▶ **Task to carry out**
Return the count of lines in the records that include the string "output", and nothing besides it.

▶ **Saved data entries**
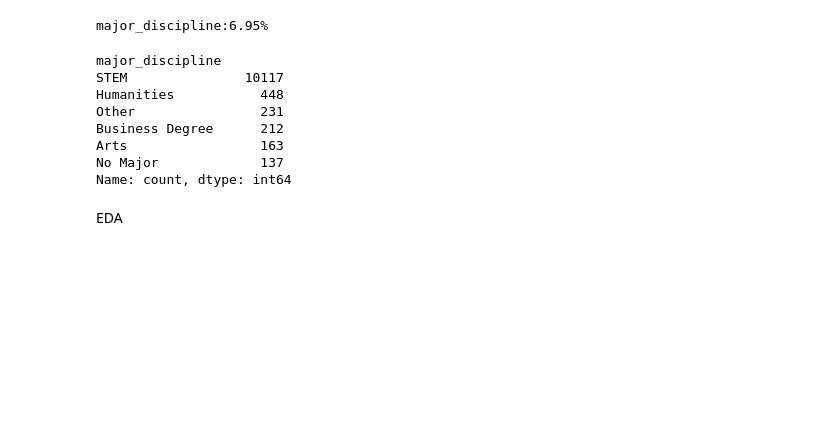
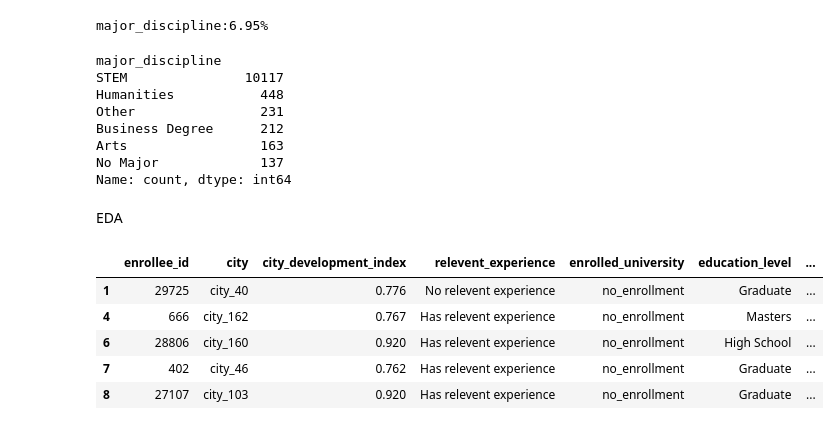
Before and after one commit to NevzatTaha/Hr_Analytic-Data-Cleaning-and-Prediction, a Jupyter notebook: HRAnalytic.ipynb, the cells around one changed output. Cells and saved outputs as stored; diff of their text form; code cells hidden in the pictures; blank space fills up the shorter version.

```diff
--- a/HRAnalytic.ipynb
+++ b/HRAnalytic.ipynb
@@ -675,3 +675,12 @@ df["major_discipline"].fillna("Unknown",inplace=True)
 null_sorted(df)
 # %% [markdown]
 EDA
+# %%
+df.head()
+# %% [output]
+|  | enrollee_id | city | city_development_index | relevent_experience | enrolled_university | education_level | ... |
+| 1 | 29725 | city_40 | 0.776 | No relevent experience | no_enrollment | Graduate | ... |
+| 4 | 666 | city_162 | 0.767 | Has relevent experience | no_enrollment | Masters | ... |
+| 6 | 28806 | city_160 | 0.920 | Has relevent experience | no_enrollment | High School | ... |
+| 7 | 402 | city_46 | 0.762 | Has relevent experience | no_enrollment | Graduate | ... |
+| 8 | 27107 | city_103 | 0.920 | Has relevent experience | no_enrollment | Graduate | ... |
```
Also changed, not shown: parts of 1 cell of this notebook.
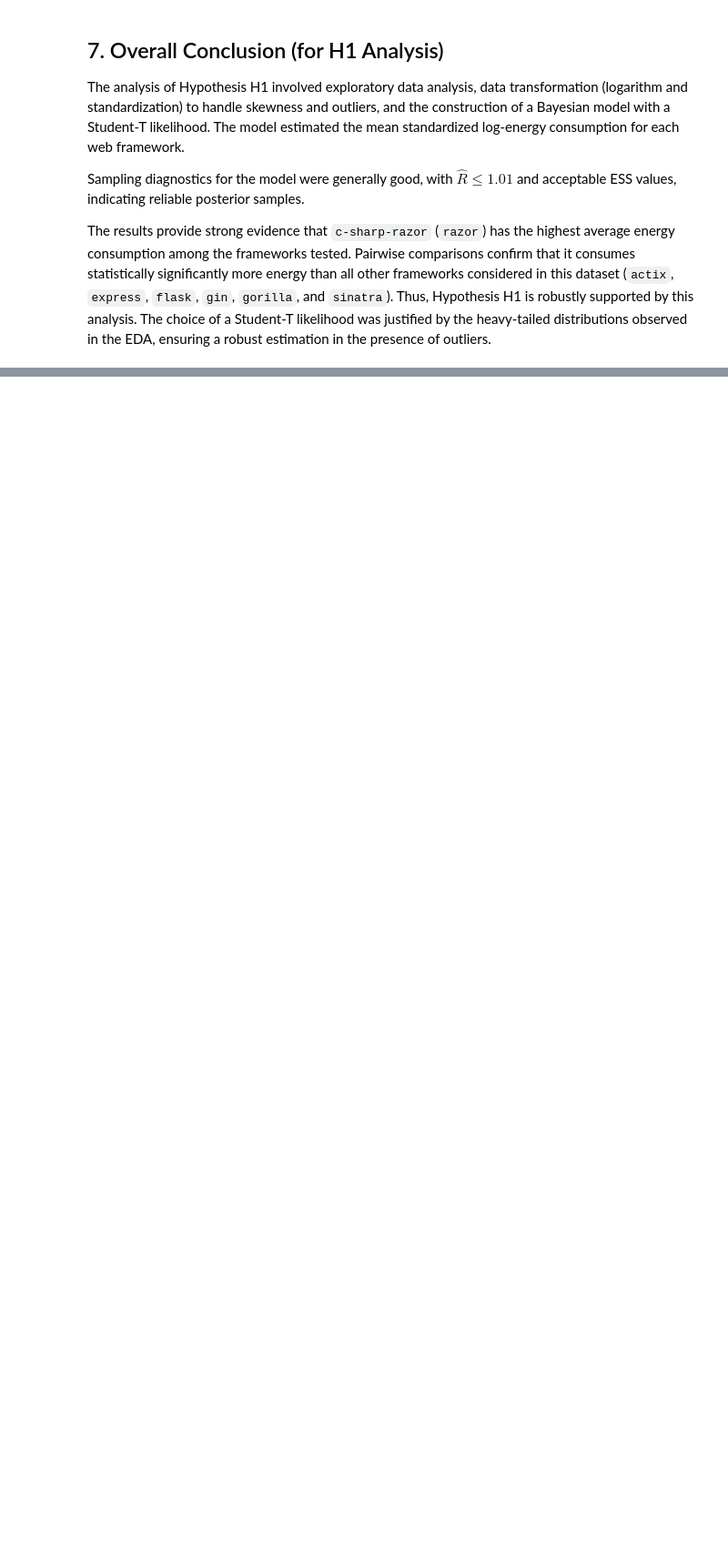
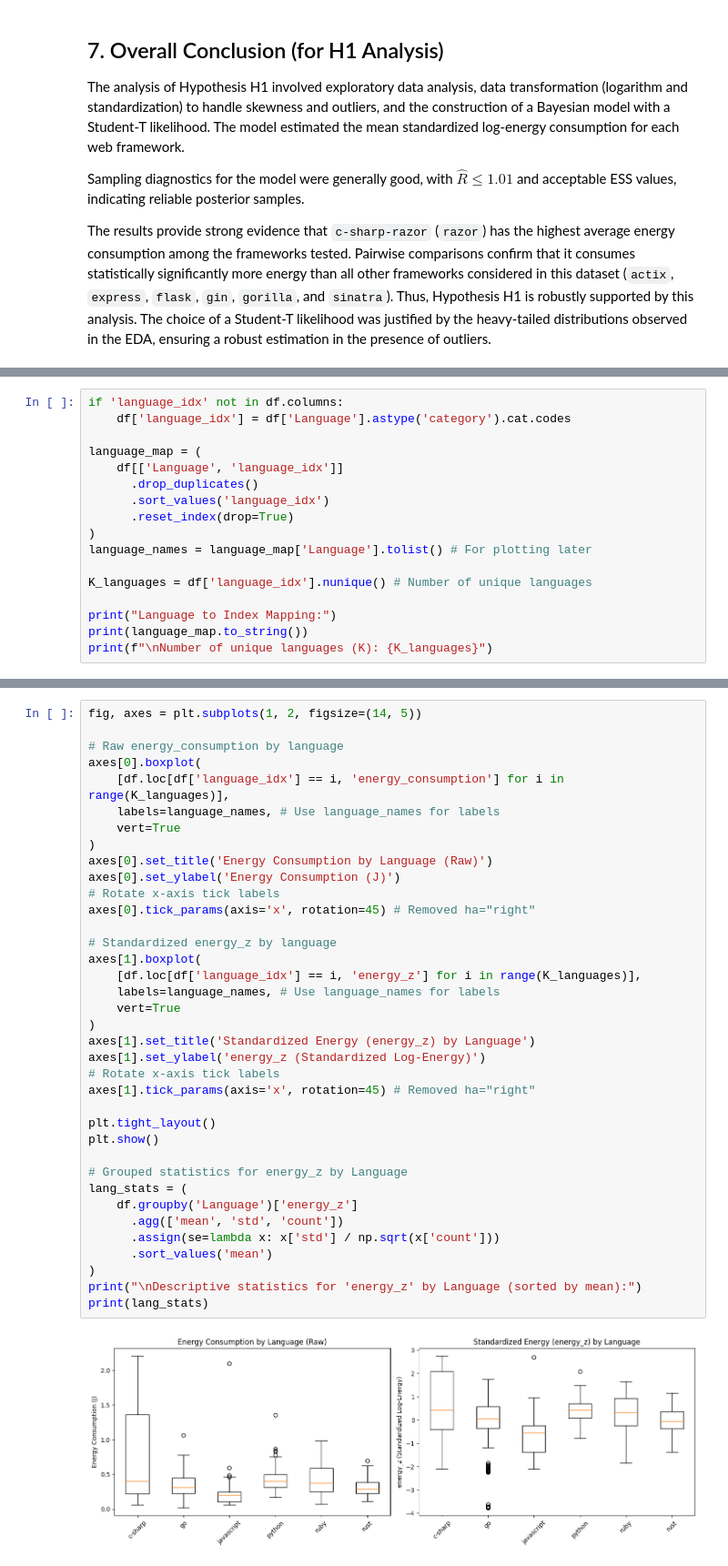
Before and after one commit to VladislavKon007/probabilistic-programming, a Jupyter notebook: finfal.ipynb, the cells around one changed output, grey strips where cells are left out. Shown at 91% size. Saved outputs shown, nothing was run; the diff lists cells and outputs as text; blank space fills up the shorter version.

```diff
--- a/finfal.ipynb
+++ b/finfal.ipynb
@@ -557,0 +575,17 @@ The results provide strong evidence that `c-sharp-razor` (`razor`) has the highe
+# %%
+if 'language_idx' not in df.columns:
+    df['language_idx'] = df['Language'].astype('category').cat.codes
+
+language_map = (
+    df[['Language', 'language_idx']]
+      .drop_duplicates()
+      .sort_values('language_idx')
+      .reset_index(drop=True)
+)
+language_names = language_map['Language'].tolist() # For plotting later
+
+K_languages = df['language_idx'].nunique() # Number of unique languages
+
+print("Language to Index Mapping:")
+print(language_map.to_string())
+print(f"\nNumber of unique languages (K): {K_languages}")
@@ -557,0 +611,39 @@ The results provide strong evidence that `c-sharp-razor` (`razor`) has the highe
+# %%
+fig, axes = plt.subplots(1, 2, figsize=(14, 5))
+
+# Raw energy_consumption by language
+axes[0].boxplot(
+    [df.loc[df['language_idx'] == i, 'energy_consumption'] for i in range(K_languages)],
+    labels=language_names, # Use language_names for labels
+    vert=True
+)
+axes[0].set_title('Energy Consumption by Language (Raw)')
+axes[0].set_ylabel('Energy Consumption (J)')
+# Rotate x-axis tick labels
+axes[0].tick_params(axis='x', rotation=45) # Removed ha="right"
+
+# Standardized energy_z by language
+axes[1].boxplot(
+    [df.loc[df['language_idx'] == i, 'energy_z'] for i in range(K_languages)],
+    labels=language_names, # Use language_names for labels
+    vert=True
+)
+axes[1].set_title('Standardized Energy (energy_z) by Language')
+axes[1].set_ylabel('energy_z (Standardized Log-Energy)')
+# Rotate x-axis tick labels
+axes[1].tick_params(axis='x', rotation=45) # Removed ha="right"
+
+plt.tight_layout()
+plt.show()
+
+# Grouped statistics for energy_z by Language
+lang_stats = (
+    df.groupby('Language')['energy_z']
+      .agg(['mean', 'std', 'count'])
+      .assign(se=lambda x: x['std'] / np.sqrt(x['count']))
+      .sort_values('mean')
+)
+print("\nDescriptive statistics for 'energy_z' by Language (sorted by mean):")
+print(lang_stats)
+# %% [output]
+[figure, added]
```
Also changed, not shown: parts of 26 cells of this notebook, 1 other file.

▶ **Response area**
4